Find every line of the listing below where "tool" appears, and copy it.

(Stored data begins)

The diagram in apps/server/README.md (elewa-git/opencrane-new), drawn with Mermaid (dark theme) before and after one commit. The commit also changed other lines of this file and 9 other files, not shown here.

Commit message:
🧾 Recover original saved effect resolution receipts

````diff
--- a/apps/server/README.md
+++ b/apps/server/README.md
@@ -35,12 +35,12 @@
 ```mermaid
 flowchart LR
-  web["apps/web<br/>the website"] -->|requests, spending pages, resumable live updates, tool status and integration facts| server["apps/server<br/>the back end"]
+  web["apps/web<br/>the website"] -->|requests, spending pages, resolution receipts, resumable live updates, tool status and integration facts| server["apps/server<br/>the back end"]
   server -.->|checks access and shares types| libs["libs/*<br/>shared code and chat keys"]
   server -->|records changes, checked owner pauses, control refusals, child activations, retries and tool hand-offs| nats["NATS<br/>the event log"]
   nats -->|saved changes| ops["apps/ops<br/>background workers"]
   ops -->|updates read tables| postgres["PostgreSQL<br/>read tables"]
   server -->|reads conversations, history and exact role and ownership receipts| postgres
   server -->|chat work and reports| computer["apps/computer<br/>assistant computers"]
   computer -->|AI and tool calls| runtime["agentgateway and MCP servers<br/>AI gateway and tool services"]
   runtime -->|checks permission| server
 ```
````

(Stored data ends)
(Stored data begins)

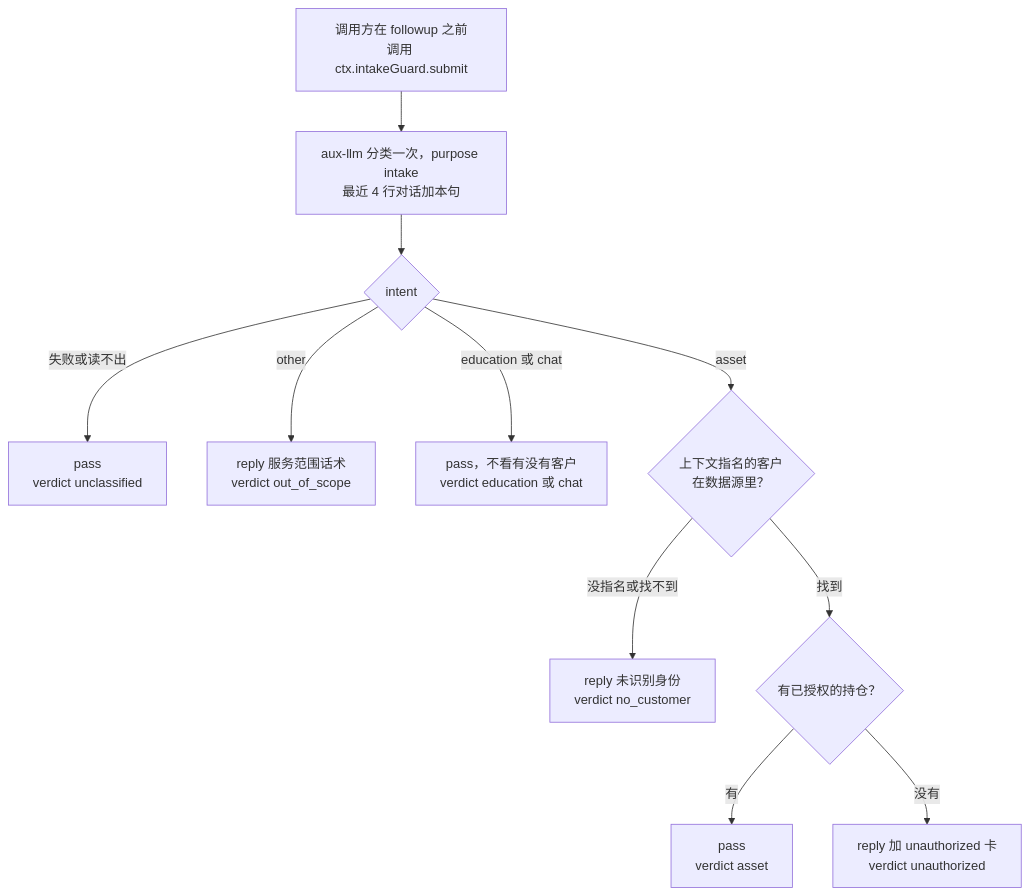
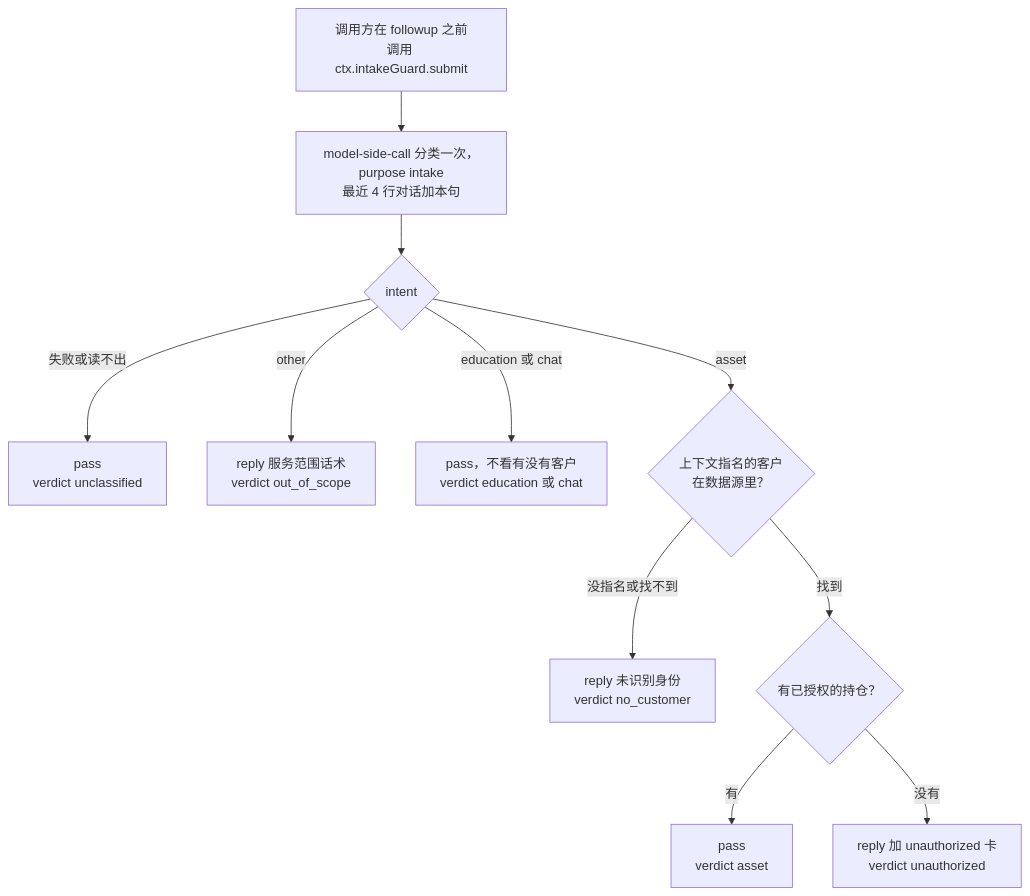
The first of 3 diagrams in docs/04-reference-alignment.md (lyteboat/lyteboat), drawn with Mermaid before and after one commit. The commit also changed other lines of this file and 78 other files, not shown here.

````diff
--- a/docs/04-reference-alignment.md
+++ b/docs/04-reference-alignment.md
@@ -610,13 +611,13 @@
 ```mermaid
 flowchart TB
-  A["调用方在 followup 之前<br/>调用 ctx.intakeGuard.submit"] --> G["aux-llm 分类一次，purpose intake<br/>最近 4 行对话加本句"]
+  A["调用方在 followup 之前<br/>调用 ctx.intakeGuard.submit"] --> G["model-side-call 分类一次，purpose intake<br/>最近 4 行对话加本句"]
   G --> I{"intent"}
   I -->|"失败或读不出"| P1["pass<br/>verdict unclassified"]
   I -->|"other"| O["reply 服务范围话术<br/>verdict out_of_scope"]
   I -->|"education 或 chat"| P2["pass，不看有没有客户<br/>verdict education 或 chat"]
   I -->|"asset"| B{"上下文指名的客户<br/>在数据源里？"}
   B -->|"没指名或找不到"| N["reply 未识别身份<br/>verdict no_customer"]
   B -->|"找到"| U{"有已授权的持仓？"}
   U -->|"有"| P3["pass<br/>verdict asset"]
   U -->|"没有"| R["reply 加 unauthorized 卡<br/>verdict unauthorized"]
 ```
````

(Stored data ends)
(Stored data begins)

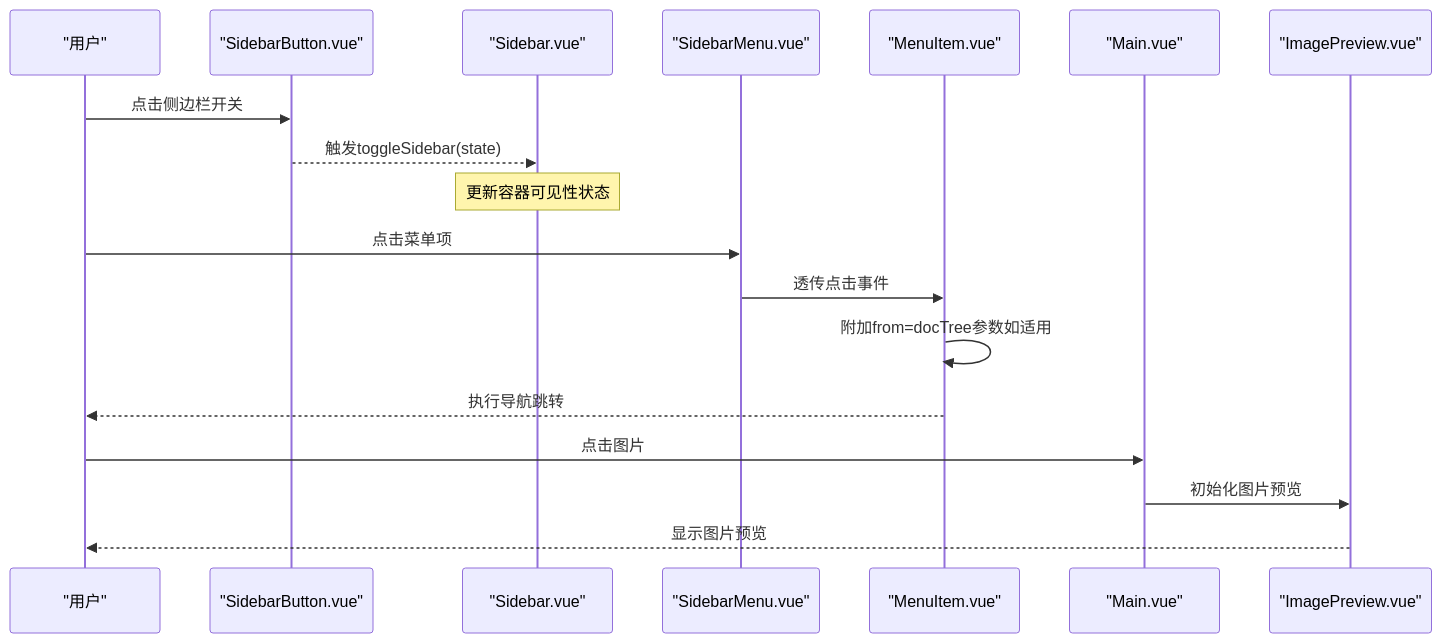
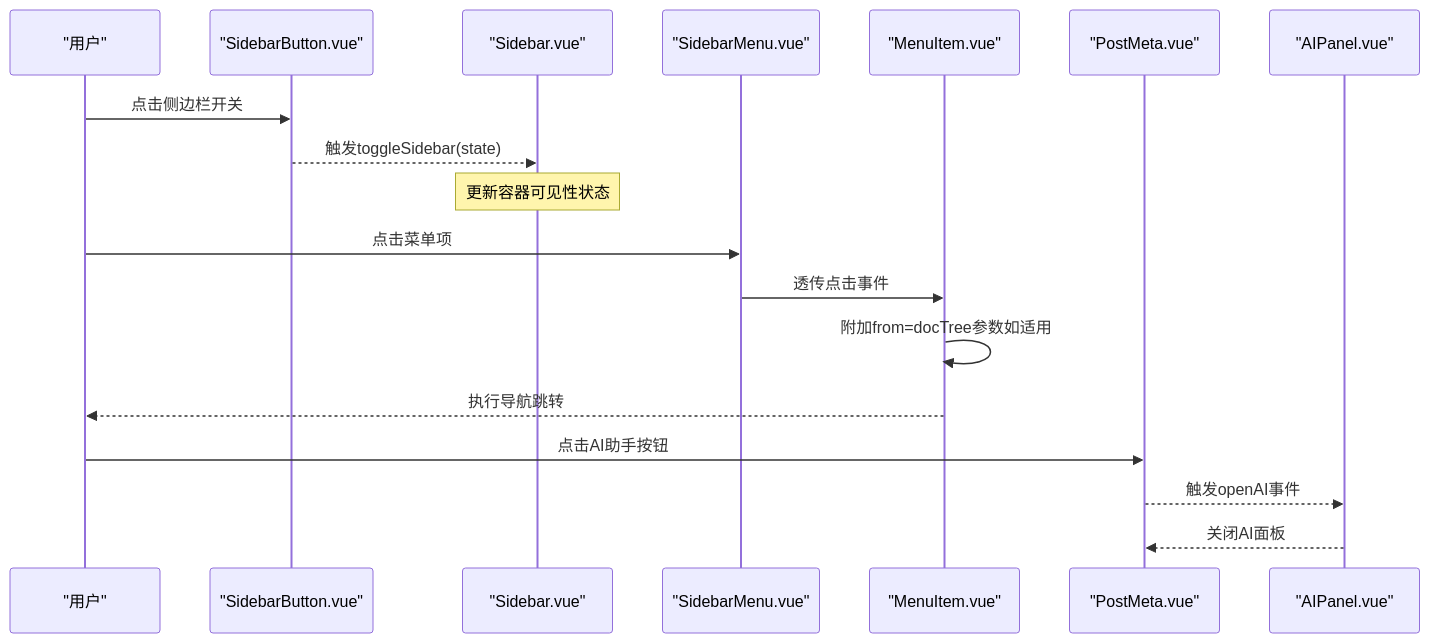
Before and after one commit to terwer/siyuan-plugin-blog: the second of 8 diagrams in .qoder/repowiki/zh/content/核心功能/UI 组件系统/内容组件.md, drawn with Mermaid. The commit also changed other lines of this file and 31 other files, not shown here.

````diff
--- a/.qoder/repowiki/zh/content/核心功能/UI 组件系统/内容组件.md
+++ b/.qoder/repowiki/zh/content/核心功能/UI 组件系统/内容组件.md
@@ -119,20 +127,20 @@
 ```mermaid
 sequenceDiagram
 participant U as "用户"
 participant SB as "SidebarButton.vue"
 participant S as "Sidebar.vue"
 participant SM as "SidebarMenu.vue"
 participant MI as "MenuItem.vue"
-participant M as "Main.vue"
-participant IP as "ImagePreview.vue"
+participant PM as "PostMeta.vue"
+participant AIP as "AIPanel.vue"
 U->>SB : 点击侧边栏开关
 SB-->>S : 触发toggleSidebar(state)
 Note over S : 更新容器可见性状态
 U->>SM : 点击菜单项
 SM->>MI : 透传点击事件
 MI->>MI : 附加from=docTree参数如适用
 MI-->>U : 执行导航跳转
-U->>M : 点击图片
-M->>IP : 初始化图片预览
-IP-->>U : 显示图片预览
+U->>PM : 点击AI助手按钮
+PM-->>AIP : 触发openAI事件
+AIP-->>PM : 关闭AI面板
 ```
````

(Stored data ends)

**Exercise result:**
-  web["apps/web<br/>the website"] -->|requests, spending pages, resumable live updates, tool status and integration facts| server["apps/server<br/>the back end"]
+  web["apps/web<br/>the website"] -->|requests, spending pages, resolution receipts, resumable live updates, tool status and integration facts| server["apps/server<br/>the back end"]
   server -->|records changes, checked owner pauses, control refusals, child activations, retries and tool hand-offs| nats["NATS<br/>the event log"]
   computer -->|AI and tool calls| runtime["agentgateway and MCP servers<br/>AI gateway and tool services"]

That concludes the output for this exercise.